▸ **WHAT YOU WILL DO**
Leave out the pictures and restate every entry word for word.

=======

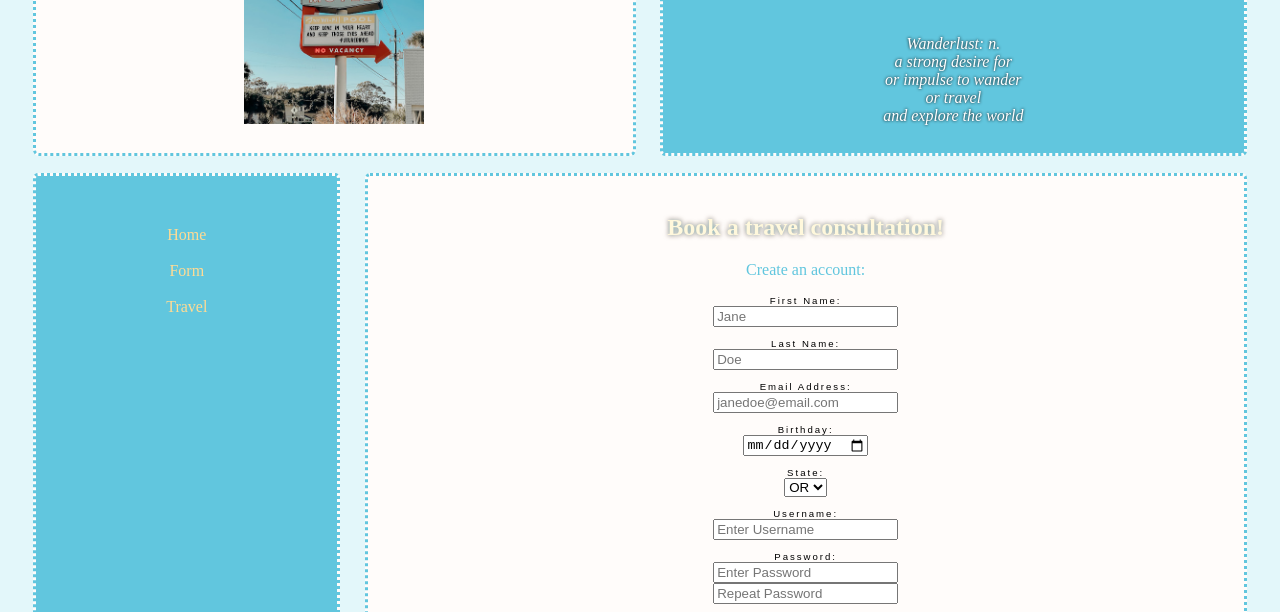
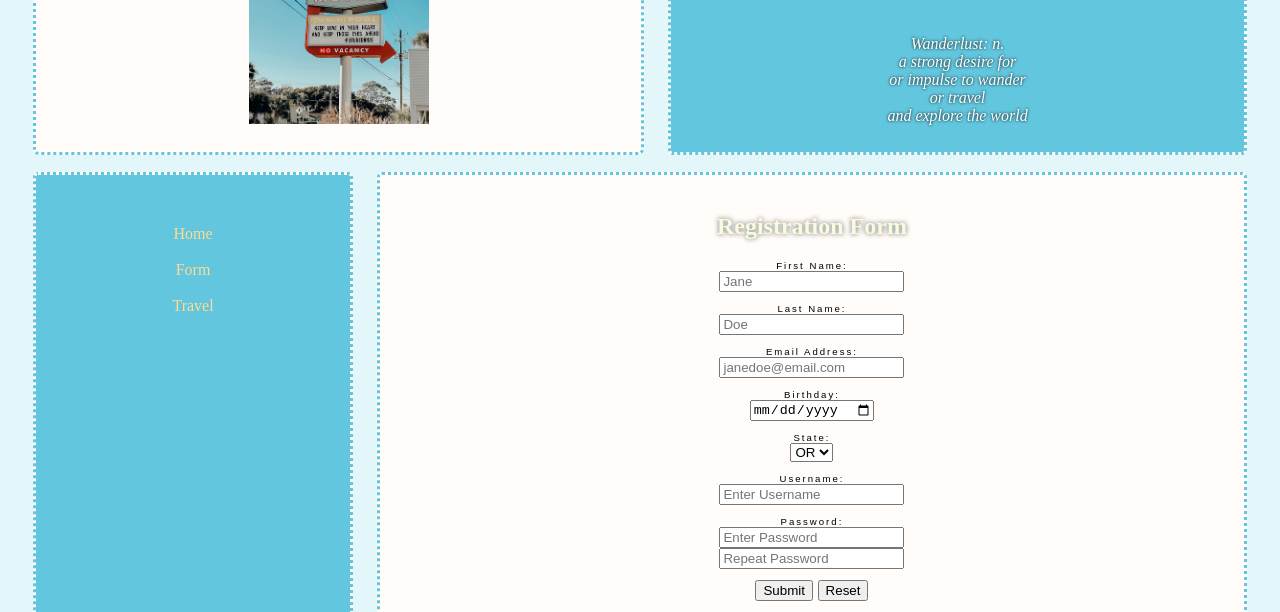
Before and after one commit to ellekeres/Exam, a plain HTML site: page page2.html in a window 1280 px wide. Shown: the part 164-776 px from the top of the page. Drawn offline with Linux system fonts and the light colour scheme.

Commit message:
Had to fix heading on Page2

```diff
--- a/page2.html
+++ b/page2.html
@@ -32,8 +32,7 @@
     </nav>
 
     <main>
-      <h2 class="consult">Book a travel consultation!</h2>
-      <p class="account">Create an account:</p>
+      <h2 class="regform">Registration Form</h2>
       <form action="https://webdevbasics.net/scripts/yoga.php" method="post" id=yform>
 
         <label for="first">First Name:</label>
--- a/style.css
+++ b/style.css
@@ -77,7 +77,7 @@ footer {
   background-color: #e3f7fa;
 }
 
-.consult {
+.regform {
   color: #FFF8DC;
   text-shadow: 0 0 5px #61c6de, 0 0 5px #FF7F50 ;
 }
```
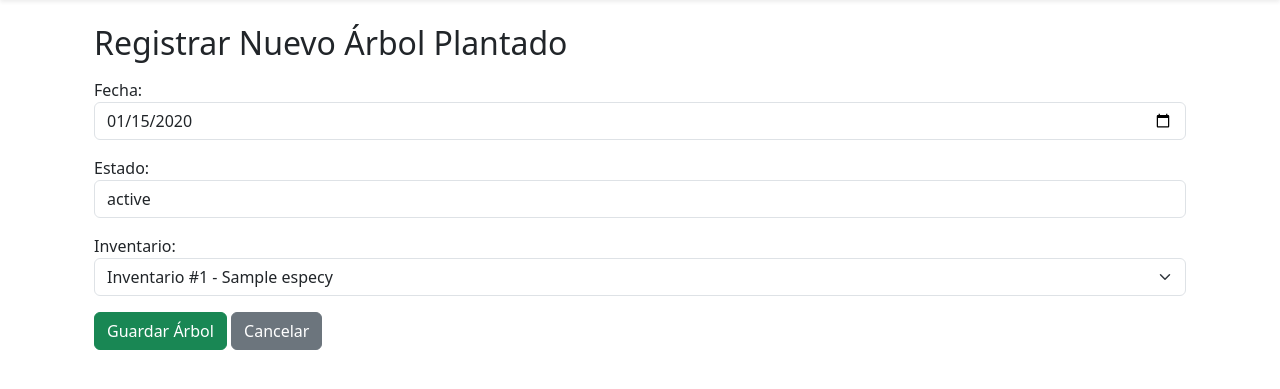
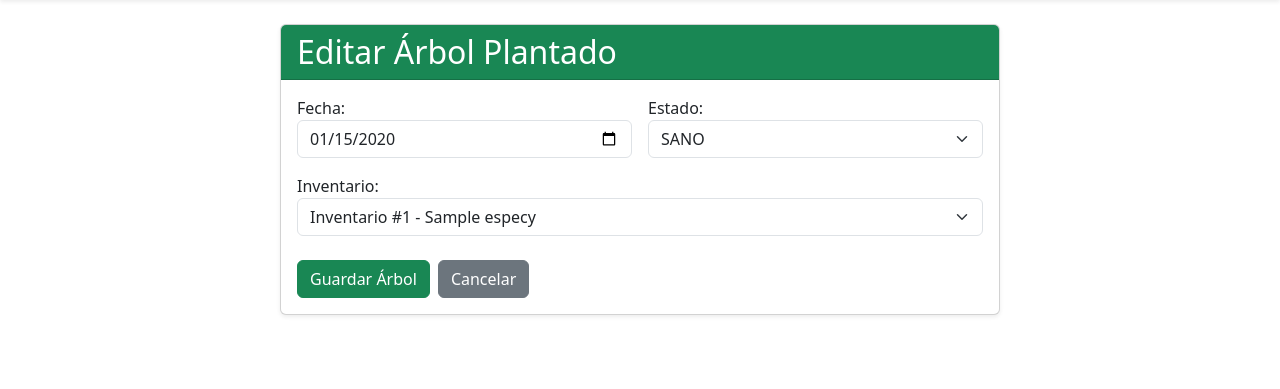
Before and after one commit to andrealuvjk/Proyecto-ReforestaSV, a Django app: page /mantenimientos/arboles/1/editar/ in a window 1280 px wide. Shown: the part 62-451 px from the top of the page. Run offline with Django 5.2, Linux system fonts and the light colour scheme; tables that the repository leaves empty hold one stand-in row (values such as "Sample post").

Commit message:
Mejoras y validaciones del modulo arboles plantados

```diff
--- a/mantenimientos/forms.py
+++ b/mantenimientos/forms.py
@@ -20,6 +20,7 @@ class MantenimientoForm(forms.ModelForm):
         self.fields['fecha'].input_formats = ['%Y-%m-%dT%H:%M']
 
 class ArbolPlantadoForm(forms.ModelForm):
+
     class Meta:
         model = ArbolPlantado
         fields = ['fecha', 'estado', 'inventario']
@@ -28,10 +29,23 @@ class ArbolPlantadoForm(forms.ModelForm):
                 'type': 'date',
                 'class': 'form-control'
             }),
-            'estado': forms.TextInput(attrs={
-                'class': 'form-control'
+            'estado': forms.Select(attrs={
+                'class': 'form-select'
             }),
             'inventario': forms.Select(attrs={
                 'class': 'form-select'
             }),
         }
+
+    def __init__(self, *args, **kwargs):
+        super().__init__(*args, **kwargs)
+
+        self.fields['fecha'].error_messages['required'] = (
+            'Por favor, ingresa la fecha del árbol.'
+        )
+        self.fields['estado'].error_messages['required'] = (
+            'Por favor, selecciona el estado del árbol.'
+        )
+        self.fields['inventario'].error_messages['required'] = (
+            'Por favor, selecciona un inventario.'
+        )
--- a/mantenimientos/models.py
+++ b/mantenimientos/models.py
@@ -1,8 +1,17 @@
 from django.db import models
 
 class ArbolPlantado(models.Model):
-    fecha = models.DateField(blank=True, null=True)
-    estado = models.CharField(max_length=50, blank=True, null=True)
+    fecha = models.DateField()
+
+    estado = models.CharField(
+        max_length=50,
+        choices=[
+            ('SANO', 'SANO'),
+            ('DETERIORADO', 'DETERIORADO'),
+            ('PERDIDO', 'PERDIDO'),
+        ]
+    )
+
     inventario = models.ForeignKey(
         'inventarios.Inventario',
         on_delete=models.CASCADE,
--- a/mantenimientos/templates/arboles-plantados/arboles_plantados.html
+++ b/mantenimientos/templates/arboles-plantados/arboles_plantados.html
@@ -1,13 +1,84 @@
 {% extends 'base.html' %}
 
 {% block content %}
-<div class="container mt-4">
-    <h2>Registrar Nuevo Árbol Plantado</h2>
-    <form method="POST" class="mt-3">
-        {% csrf_token %}
-        {{ form.as_p }}
-        <button type="submit" class="btn btn-success">Guardar Árbol</button>
-        <a href="{% url 'mantenimientos:arboles_lista' %}" class="btn btn-secondary">Cancelar</a>
-    </form>
+
+<div class="container mt-4 mb-4">
+    <div class="row justify-content-center">
+        <div class="col-12 col-md-10 col-lg-8">
+
+            <div class="card shadow-sm">
+                <div class="card-header bg-success text-white">
+                    <h2 class="mb-0">
+                     {% if form.instance.pk %}
+                       Editar Árbol Plantado
+                     {% else %}
+                      Registrar Nuevo Árbol Plantado
+                     {% endif %}
+                    </h2>
+                </div>
+
+                <div class="card-body">
+
+               <form method="POST" class="row g-3" lang="es" novalidate>
+                        {% csrf_token %}
+
+                        {% if form.non_field_errors %}
+                            <div class="alert alert-danger">
+                                {{ form.non_field_errors }}
+                            </div>
+                        {% endif %}
+
+                        <div class="col-12 col-md-6">
+                            {{ form.fecha.label_tag }}
+                            {{ form.fecha }}
+
+                            {% if form.fecha.errors %}
+                                <div class="text-danger small mt-1">
+                                    {{ form.fecha.errors }}
+                                </div>
+                            {% endif %}
+                        </div>
+
+                        <div class="col-12 col-md-6">
+                            {{ form.estado.label_tag }}
+                            {{ form.estado }}
+
+                            {% if form.estado.errors %}
+                                <div class="text-danger small mt-1">
+                                    {{ form.estado.errors }}
+                                </div>
+                            {% endif %}
+                        </div>
+
+                        <div class="col-12">
+                            {{ form.inventario.label_tag }}
+                            {{ form.inventario }}
+
+                            {% if form.inventario.errors %}
+                                <div class="text-danger small mt-1">
+                                    {{ form.inventario.errors }}
+                                </div>
+                            {% endif %}
+                        </div>
+
+                        <div class="col-12 d-flex flex-wrap gap-2 mt-4">
+                            <button type="submit" class="btn btn-success">
+                                Guardar Árbol
+                            </button>
+
+                            <a href="{% url 'mantenimientos:arboles_lista' %}"
+                               class="btn btn-secondary">
+                                Cancelar
+                            </a>
+                        </div>
+
+                    </form>
+
+                </div>
+            </div>
+
+        </div>
+    </div>
 </div>
+
 {% endblock %}
```
Also changed, not shown: mantenimientos/templates/arboles-plantados/arboles_lista.html (+31 -12 lines), mantenimientos/migrations/0002_alter_arbolplantado_estado.py (added), mantenimientos/migrations/0003_alter_arbolplantado_estado_alter_arbolplantado_fecha.py (added).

=======

▸ **TASK OUTPUT**
Before and after one commit to ellekeres/Exam, a plain HTML site: page page2.html in a window 1280 px wide. Shown: the part 164-776 px from the top of the page. Drawn offline with Linux system fonts and the light colour scheme.

Commit message:
Had to fix heading on Page2

```diff
--- a/page2.html
+++ b/page2.html
@@ -32,8 +32,7 @@
     </nav>
 
     <main>
-      <h2 class="consult">Book a travel consultation!</h2>
-      <p class="account">Create an account:</p>
+      <h2 class="regform">Registration Form</h2>
       <form action="https://webdevbasics.net/scripts/yoga.php" method="post" id=yform>
 
         <label for="first">First Name:</label>
--- a/style.css
+++ b/style.css
@@ -77,7 +77,7 @@ footer {
   background-color: #e3f7fa;
 }
 
-.consult {
+.regform {
   color: #FFF8DC;
   text-shadow: 0 0 5px #61c6de, 0 0 5px #FF7F50 ;
 }
```
Before and after one commit to andrealuvjk/Proyecto-ReforestaSV, a Django app: page /mantenimientos/arboles/1/editar/ in a window 1280 px wide. Shown: the part 62-451 px from the top of the page. Run offline with Django 5.2, Linux system fonts and the light colour scheme; tables that the repository leaves empty hold one stand-in row (values such as "Sample post").

Commit message:
Mejoras y validaciones del modulo arboles plantados

```diff
--- a/mantenimientos/forms.py
+++ b/mantenimientos/forms.py
@@ -20,6 +20,7 @@ class MantenimientoForm(forms.ModelForm):
         self.fields['fecha'].input_formats = ['%Y-%m-%dT%H:%M']
 
 class ArbolPlantadoForm(forms.ModelForm):
+
     class Meta:
         model = ArbolPlantado
         fields = ['fecha', 'estado', 'inventario']
@@ -28,10 +29,23 @@ class ArbolPlantadoForm(forms.ModelForm):
                 'type': 'date',
                 'class': 'form-control'
             }),
-            'estado': forms.TextInput(attrs={
-                'class': 'form-control'
+            'estado': forms.Select(attrs={
+                'class': 'form-select'
             }),
             'inventario': forms.Select(attrs={
                 'class': 'form-select'
             }),
         }
+
+    def __init__(self, *args, **kwargs):
+        super().__init__(*args, **kwargs)
+
+        self.fields['fecha'].error_messages['required'] = (
+            'Por favor, ingresa la fecha del árbol.'
+        )
+        self.fields['estado'].error_messages['required'] = (
+            'Por favor, selecciona el estado del árbol.'
+        )
+        self.fields['inventario'].error_messages['required'] = (
+            'Por favor, selecciona un inventario.'
+        )
--- a/mantenimientos/models.py
+++ b/mantenimientos/models.py
@@ -1,8 +1,17 @@
 from django.db import models
 
 class ArbolPlantado(models.Model):
-    fecha = models.DateField(blank=True, null=True)
-    estado = models.CharField(max_length=50, blank=True, null=True)
+    fecha = models.DateField()
+
+    estado = models.CharField(
+        max_length=50,
+        choices=[
+            ('SANO', 'SANO'),
+            ('DETERIORADO', 'DETERIORADO'),
+            ('PERDIDO', 'PERDIDO'),
+        ]
+    )
+
     inventario = models.ForeignKey(
         'inventarios.Inventario',
         on_delete=models.CASCADE,
--- a/mantenimientos/templates/arboles-plantados/arboles_plantados.html
+++ b/mantenimientos/templates/arboles-plantados/arboles_plantados.html
@@ -1,13 +1,84 @@
 {% extends 'base.html' %}
 
 {% block content %}
-<div class="container mt-4">
-    <h2>Registrar Nuevo Árbol Plantado</h2>
-    <form method="POST" class="mt-3">
-        {% csrf_token %}
-        {{ form.as_p }}
-        <button type="submit" class="btn btn-success">Guardar Árbol</button>
-        <a href="{% url 'mantenimientos:arboles_lista' %}" class="btn btn-secondary">Cancelar</a>
-    </form>
+
+<div class="container mt-4 mb-4">
+    <div class="row justify-content-center">
+        <div class="col-12 col-md-10 col-lg-8">
+
+            <div class="card shadow-sm">
+                <div class="card-header bg-success text-white">
+                    <h2 class="mb-0">
+                     {% if form.instance.pk %}
+                       Editar Árbol Plantado
+                     {% else %}
+                      Registrar Nuevo Árbol Plantado
+                     {% endif %}
+                    </h2>
+                </div>
+
+                <div class="card-body">
+
+               <form method="POST" class="row g-3" lang="es" novalidate>
+                        {% csrf_token %}
+
+                        {% if form.non_field_errors %}
+                            <div class="alert alert-danger">
+                                {{ form.non_field_errors }}
+                            </div>
+                        {% endif %}
+
+                        <div class="col-12 col-md-6">
+                            {{ form.fecha.label_tag }}
+                            {{ form.fecha }}
+
+                            {% if form.fecha.errors %}
+                                <div class="text-danger small mt-1">
+                                    {{ form.fecha.errors }}
+                                </div>
+                            {% endif %}
+                        </div>
+
+                        <div class="col-12 col-md-6">
+                            {{ form.estado.label_tag }}
+                            {{ form.estado }}
+
+                            {% if form.estado.errors %}
+                                <div class="text-danger small mt-1">
+                                    {{ form.estado.errors }}
+                                </div>
+                            {% endif %}
+                        </div>
+
+                        <div class="col-12">
+                            {{ form.inventario.label_tag }}
+                            {{ form.inventario }}
+
+                            {% if form.inventario.errors %}
+                                <div class="text-danger small mt-1">
+                                    {{ form.inventario.errors }}
+                                </div>
+                            {% endif %}
+                        </div>
+
+                        <div class="col-12 d-flex flex-wrap gap-2 mt-4">
+                            <button type="submit" class="btn btn-success">
+                                Guardar Árbol
+                            </button>
+
+                            <a href="{% url 'mantenimientos:arboles_lista' %}"
+                               class="btn btn-secondary">
+                                Cancelar
+                            </a>
+                        </div>
+
+                    </form>
+
+                </div>
+            </div>
+
+        </div>
+    </div>
 </div>
+
 {% endblock %}
```
Also changed, not shown: mantenimientos/templates/arboles-plantados/arboles_lista.html (+31 -12 lines), mantenimientos/migrations/0002_alter_arbolplantado_estado.py (added), mantenimientos/migrations/0003_alter_arbolplantado_estado_alter_arbolplantado_fecha.py (added).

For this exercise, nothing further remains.